“You’ve got the talent—so many incredible developers here,” Chaudhary said. “You have people who have built successful technology companies and want to give back to the next generation with money, and time, and introductions. That is really difficult to replicate anywhere in the world.”
In contrast to the Senate’s languid, almost dreamlike sense of time, Chaudhary and Don face a hard deadline for the future of ClassDojo. Obtaining long-term work visas is even more challenging than building a company from scratch. Because the annual supply of 65,000 H-1B visas was tapped out, they had to go back to London for a few days in July and for a few months at the end of last year, delays that could have wiped out their business. The young men returned in January with another temporary visa, and the clock started running again.
When they made their case in Palo Alto, they sat down with White House officials who offered them little beyond resigned sympathy. Instead of scaling up their company and bringing on staff, Chaudhary told the officials at the roundtable, “we’re spending so much time navigating the system and trying to fit into a visa category that’s not designed for entrepreneurs.”
“That’s because there isn’t one,” quipped Doug Rand, a senior policy adviser in the White House’s Office of Science and Technology Policy, attending the meeting on behalf of the Obama administration. The White House delegation wore dark-blue suits, while the rest of table were clad in standard-issue California-casual—hooded sweatshirts, T-shirts, and jeans.
Chaudhary appreciated the chance to make his pitch, but the meeting meant three hours away from ClassDojo. “It’s kind of an awful trade-off, because my primary responsibility is to my company and employees,” he said.
Companies throughout the United States are experiencing the same problems as they find their business decisions being dictated by immigration policy that doesn’t work. Employers want to sponsor workers for green cards, but they can’t wait five years or longer for their workers, so they try to bring them in on H-1B visas. Almost every year, the allotted number of H-1B visas is exhausted within weeks. This fiscal year, which started on Oct. 1, Homeland Security stopped accepting applications on Nov. 22. Before the economic downturn, the 65,000 available visas were exhausted within the first few days after they were made available, a full six months before the visa holders could actually start their jobs.
The most logical immigration route for Chaudhary and Don would be green cards, but that option doesn’t exist for them. Green cards are doled out based on having U.S. citizen family members or having employers who sponsor the applicants and can prove that Americans aren’t available to do the job. Chaudhary and Don have neither.

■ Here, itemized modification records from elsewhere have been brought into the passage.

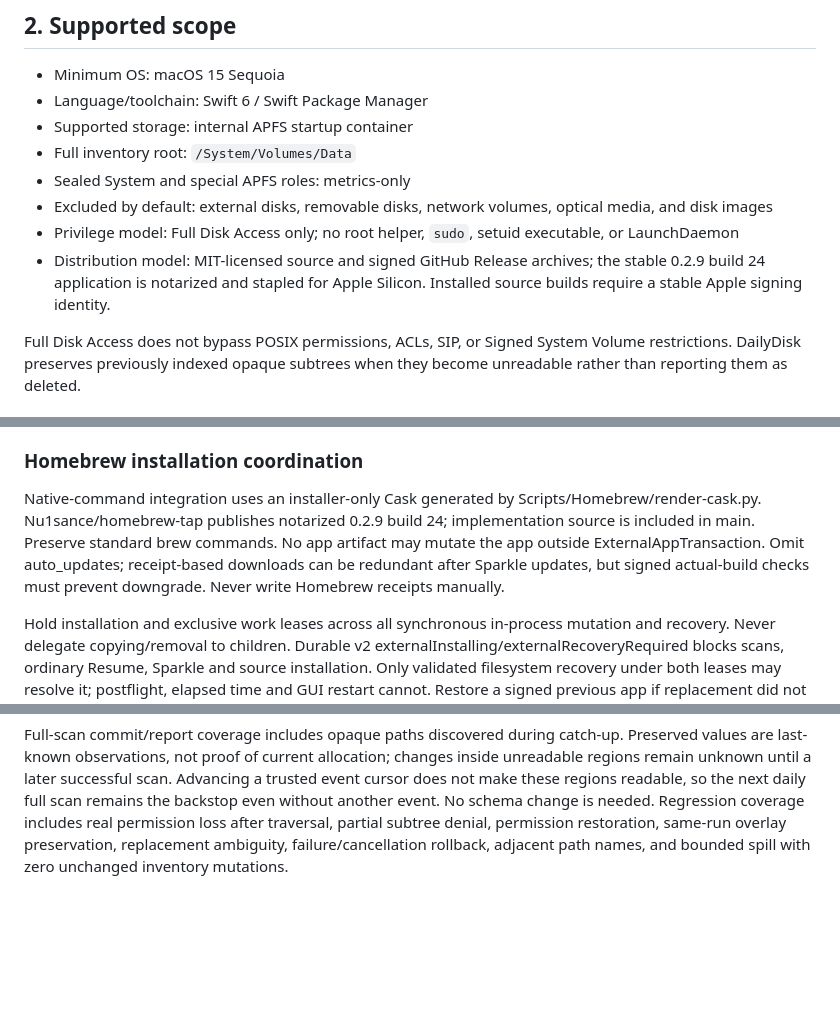
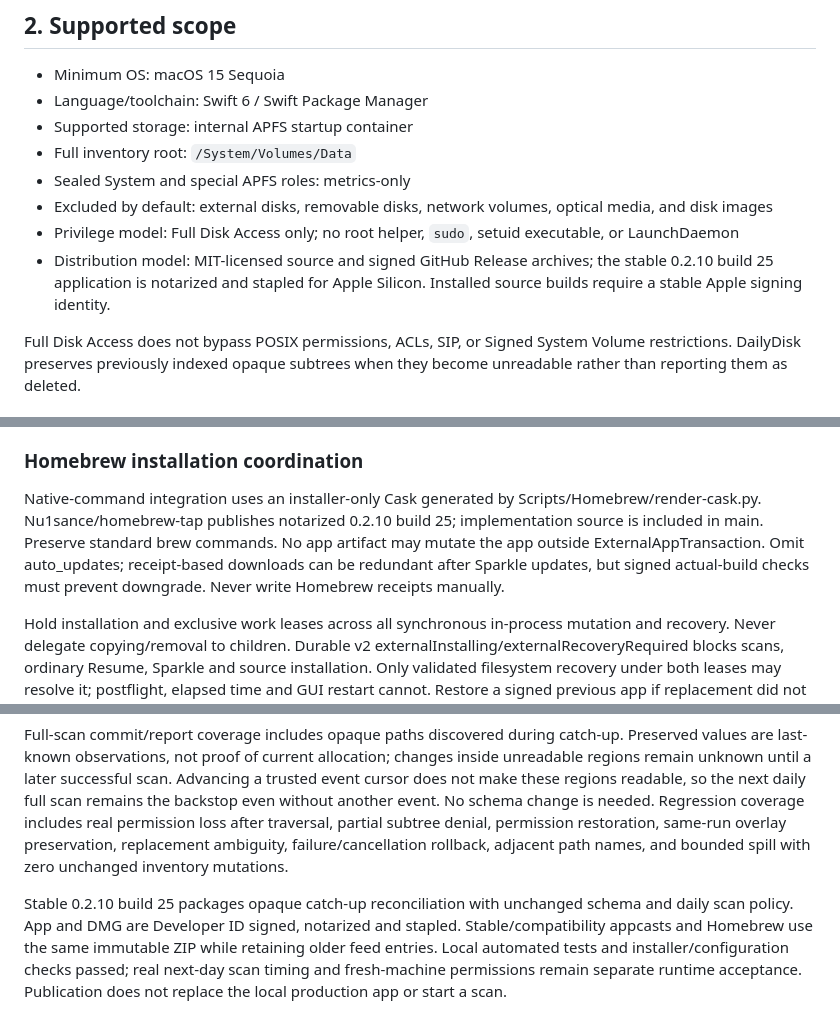
Before and after one commit to Nu1sance/DailyDisk, a Markdown page: AGENTS.md, 3 parts joined by grey strips. Rendered like a GitHub page; blank space fills up the shorter version.

Commit message:
Document notarized 0.2.10 distribution

```diff
--- a/AGENTS.md
+++ b/AGENTS.md
@@ -25,7 +25,7 @@ The first full scan is an opening balance. It does **not** report every existing
 - Sealed System and special APFS roles: metrics-only
 - Excluded by default: external disks, removable disks, network volumes, optical media, and disk images
 - Privilege model: Full Disk Access only; no root helper, `sudo`, setuid executable, or LaunchDaemon
-- Distribution model: MIT-licensed source and signed GitHub Release archives; the stable 0.2.9 build 24 application is notarized and stapled for Apple Silicon. Installed source builds require a stable Apple signing identity.
+- Distribution model: MIT-licensed source and signed GitHub Release archives; the stable 0.2.10 build 25 application is notarized and stapled for Apple Silicon. Installed source builds require a stable Apple signing identity.
 
 Full Disk Access does not bypass POSIX permissions, ACLs, SIP, or Signed System Volume restrictions. DailyDisk preserves previously indexed opaque subtrees when they become unreadable rather than reporting them as deleted.
 
@@ -593,7 +593,7 @@ Stable release 0.2.1 uses the existing v0.2.1 source tag with packaging BUILD_NU
 
 ### Homebrew installation coordination
 
-Native-command integration uses an installer-only Cask generated by Scripts/Homebrew/render-cask.py. Nu1sance/homebrew-tap publishes notarized 0.2.9 build 24; implementation source is included in main. Preserve standard brew commands. No app artifact may mutate the app outside ExternalAppTransaction. Omit auto_updates; receipt-based downloads can be redundant after Sparkle updates, but signed actual-build checks must prevent downgrade. Never write Homebrew receipts manually.
+Native-command integration uses an installer-only Cask generated by Scripts/Homebrew/render-cask.py. Nu1sance/homebrew-tap publishes notarized 0.2.10 build 25; implementation source is included in main. Preserve standard brew commands. No app artifact may mutate the app outside ExternalAppTransaction. Omit auto_updates; receipt-based downloads can be redundant after Sparkle updates, but signed actual-build checks must prevent downgrade. Never write Homebrew receipts manually.
 
 Hold installation and exclusive work leases across all synchronous in-process mutation and recovery. Never delegate copying/removal to children. Durable v2 externalInstalling/externalRecoveryRequired blocks scans, ordinary Resume, Sparkle and source installation. Only validated filesystem recovery under both leases may resolve it; postflight, elapsed time and GUI restart cannot. Restore a signed previous app if replacement did not finish, or retain the verified target and finish cleanup. Preserve original task preference and explicit Resume after replacement; initial installation has no task to restore. Unknown signatures and missing upgrade copies stay blocked.
 
@@ -651,3 +651,6 @@ Full-scan catch-up and manual incremental subtree rescans tolerate `EACCES`/`EPE
 Subtree reconciliation skips unchanged inventory writes. Seen path keys remain in memory up to 4,096 keys/1 MiB, then spill to a private disposable SQLite file; the file is closed before removal. Inventory paging and mutations remain bounded. A small subtree's unreadable percentage is not a full-volume coverage failure; the absolute unreadable limit, complete opaque diagnostics, hard I/O errors, mount/symlink rules, cancellation, journal identity and trusted event-fence checks still apply. Full-volume coverage limits are unchanged.
 
 Full-scan commit/report coverage includes opaque paths discovered during catch-up. Preserved values are last-known observations, not proof of current allocation; changes inside unreadable regions remain unknown until a later successful scan. Advancing a trusted event cursor does not make these regions readable, so the next daily full scan remains the backstop even without another event. No schema change is needed. Regression coverage includes real permission loss after traversal, partial subtree denial, permission restoration, same-run overlay preservation, replacement ambiguity, failure/cancellation rollback, adjacent path names, and bounded spill with zero unchanged inventory mutations.
+
+
+Stable 0.2.10 build 25 packages opaque catch-up reconciliation with unchanged schema and daily scan policy. App and DMG are Developer ID signed, notarized and stapled. Stable/compatibility appcasts and Homebrew use the same immutable ZIP while retaining older feed entries. Local automated tests and installer/configuration checks passed; real next-day scan timing and fresh-machine permissions remain separate runtime acceptance. Publication does not replace the local production app or start a scan.
```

Their last-ditch hope is the so-called O-1 visa, most often used for celebrities and Nobel Prize winners. The criteria for this “extraordinary ability” category include nationally or internationally recognized awards, membership in a professional association, authorship of scholarly articles, and proof of the ability to command a high salary.
That’s not likely to happen, just as, right now, it’s not likely that ClassDojo will be a classroom fixture in the United States one day—or that there will ever be enough green cards available for skilled workers, or that there will be a solution for the 12 million undocumented aliens in the country. America doesn’t seem to be able to solve those kinds of problems anymore.

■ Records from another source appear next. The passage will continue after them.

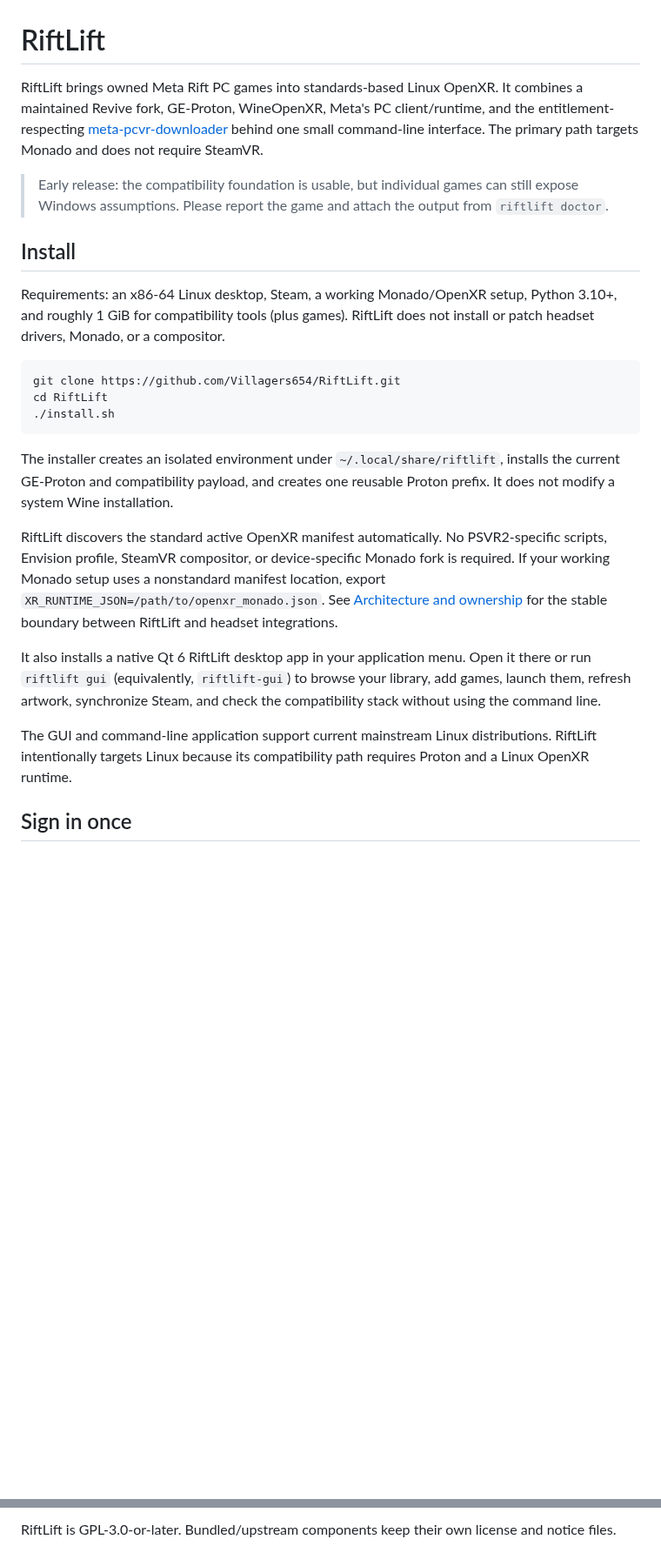
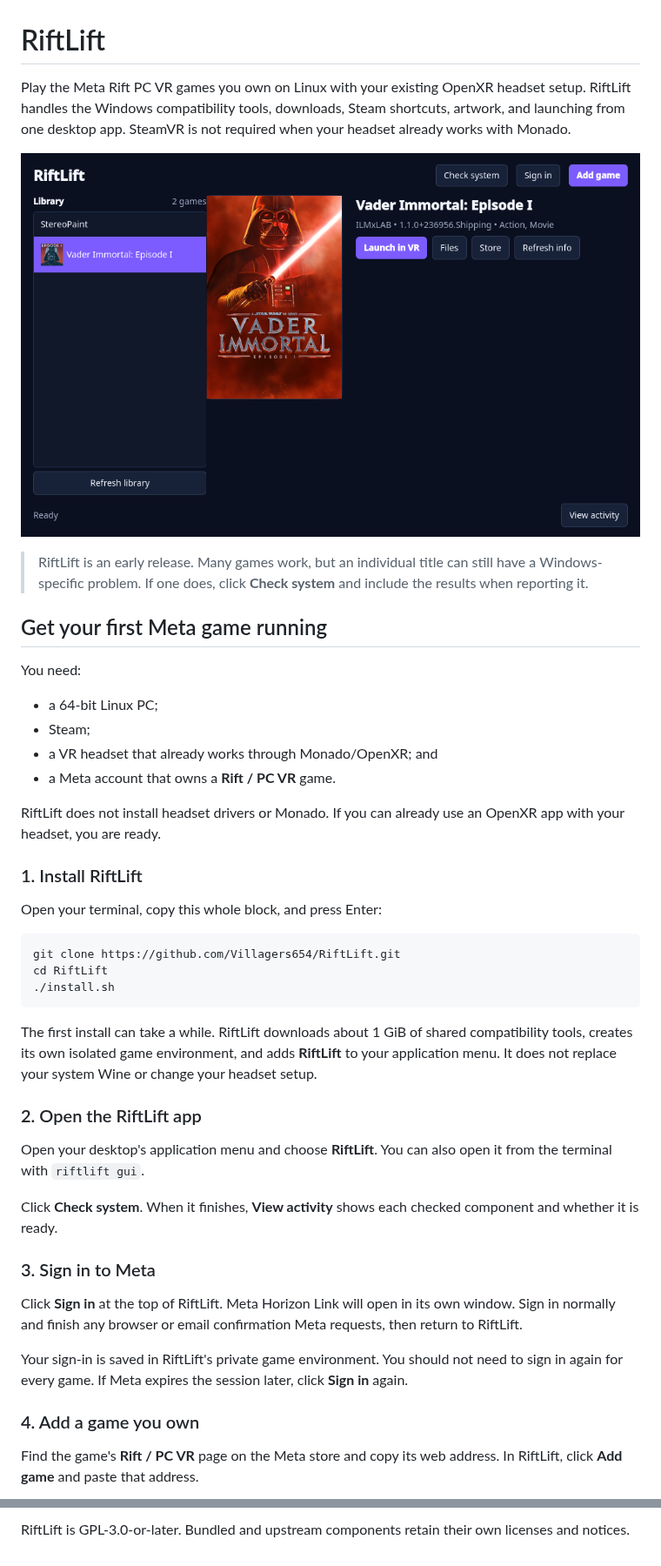
Before and after one commit to Villagers654/RiftLift, a Markdown page: README.md, 2 parts joined by grey strips. Shown at 87% size. Drawn GitHub-style; pictures changed too: docs/images/riftlift-library.png (added); blank space fills up the shorter version.

````diff
--- a/README.md
+++ b/README.md
@@ -1,21 +1,31 @@
 # RiftLift
 
-RiftLift brings owned Meta Rift PC games into standards-based Linux OpenXR. It
-combines a maintained Revive fork, GE-Proton, WineOpenXR, Meta's PC
-client/runtime, and the entitlement-respecting
-[meta-pcvr-downloader](https://github.com/Villagers654/meta-pcvr-downloader)
-behind one small command-line interface. The primary path targets Monado and
-does not require SteamVR.
+Play the Meta Rift PC VR games you own on Linux with your existing OpenXR
+headset setup. RiftLift handles the Windows compatibility tools, downloads,
+Steam shortcuts, artwork, and launching from one desktop app. SteamVR is not
+required when your headset already works with Monado.
 
-> Early release: the compatibility foundation is usable, but individual games
-> can still expose Windows assumptions. Please report the game and attach the
-> output from `riftlift doctor`.
+![RiftLift showing an installed Meta Rift library](docs/images/riftlift-library.png)
 
-## Install
+> RiftLift is an early release. Many games work, but an individual title can
+> still have a Windows-specific problem. If one does, click **Check system** and
+> include the results when reporting it.
 
-Requirements: an x86-64 Linux desktop, Steam, a working Monado/OpenXR setup,
-Python 3.10+, and roughly 1 GiB for compatibility tools (plus games). RiftLift
-does not install or patch headset drivers, Monado, or a compositor.
+## Get your first Meta game running
+
+You need:
+
+- a 64-bit Linux PC;
+- Steam;
+- a VR headset that already works through Monado/OpenXR; and
+- a Meta account that owns a **Rift / PC VR** game.
+
+RiftLift does not install headset drivers or Monado. If you can already use an
+OpenXR app with your headset, you are ready.
+
+### 1. Install RiftLift
+
+Open your terminal, copy this whole block, and press Enter:
 
 ```bash
 git clone https://github.com/Villagers654/RiftLift.git
@@ -23,25 +33,31 @@ cd RiftLift
 ./install.sh
 ```
 
-The installer creates an isolated environment under
-`~/.local/share/riftlift`, installs the current GE-Proton and compatibility
-payload, and creates one reusable Proton prefix. It does not modify a system
-Wine installation.
+The first install can take a while. RiftLift downloads about 1 GiB of shared
+compatibility tools, creates its own isolated game environment, and adds
+**RiftLift** to your application menu. It does not replace your system Wine or
+change your headset setup.
 
-RiftLift discovers the standard active OpenXR manifest automatically. No
-PSVR2-specific scripts, Envision profile, SteamVR compositor, or device-specific
-Monado fork is required. If your working Monado setup uses a nonstandard
-manifest location, export `XR_RUNTIME_JSON=/path/to/openxr_monado.json`.
-See [Architecture and ownership](docs/ARCHITECTURE.md) for the stable boundary
-between RiftLift and headset integrations.
+### 2. Open the RiftLift app
 
-It also installs a native Qt 6 RiftLift desktop app in your application menu. Open
-it there or run `riftlift gui` (equivalently, `riftlift-gui`) to browse your
-library, add games, launch them, refresh artwork, synchronize Steam, and check
-the compatibility stack without using the command line.
+Open your desktop's application menu and choose **RiftLift**. You can also open
+it from the terminal with `riftlift gui`.
 
-The GUI and command-line application support current mainstream Linux
-distributions. RiftLift intentionally targets Linux because its compatibility
-path requires Proton and a Linux OpenXR runtime.
+Click **Check system**. When it finishes, **View activity** shows each checked
+component and whether it is ready.
 
-## Sign in once
+### 3. Sign in to Meta
+
+Click **Sign in** at the top of RiftLift. Meta Horizon Link will open in its own
+window. Sign in normally and finish any browser or email confirmation Meta
+requests, then return to RiftLift.
+
+Your sign-in is saved in RiftLift's private game environment. You should not
+need to sign in again for every game. If Meta expires the session later, click
+**Sign in** again.
+
+### 4. Add a game you own
+
+Find the game's **Rift / PC VR** page on the Meta store and copy its web
+address. In RiftLift, click **Add game** and paste that address.
+
@@ -155,3 +243,3 @@ before an atomic replacement.
 
-RiftLift is GPL-3.0-or-later. Bundled/upstream components keep their own license
-and notice files.
+RiftLift is GPL-3.0-or-later. Bundled and upstream components retain their own
+licenses and notices.
````
Also changed, not shown: other parts of README.md (+150 -78 lines), docs/images/riftlift-add-game.png (added), 3 other files.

This is the first in a series that examines America’s crumbling foundations and how to rebuild them.
This article appears in the March 17, 2012, edition of National Journal Magazine.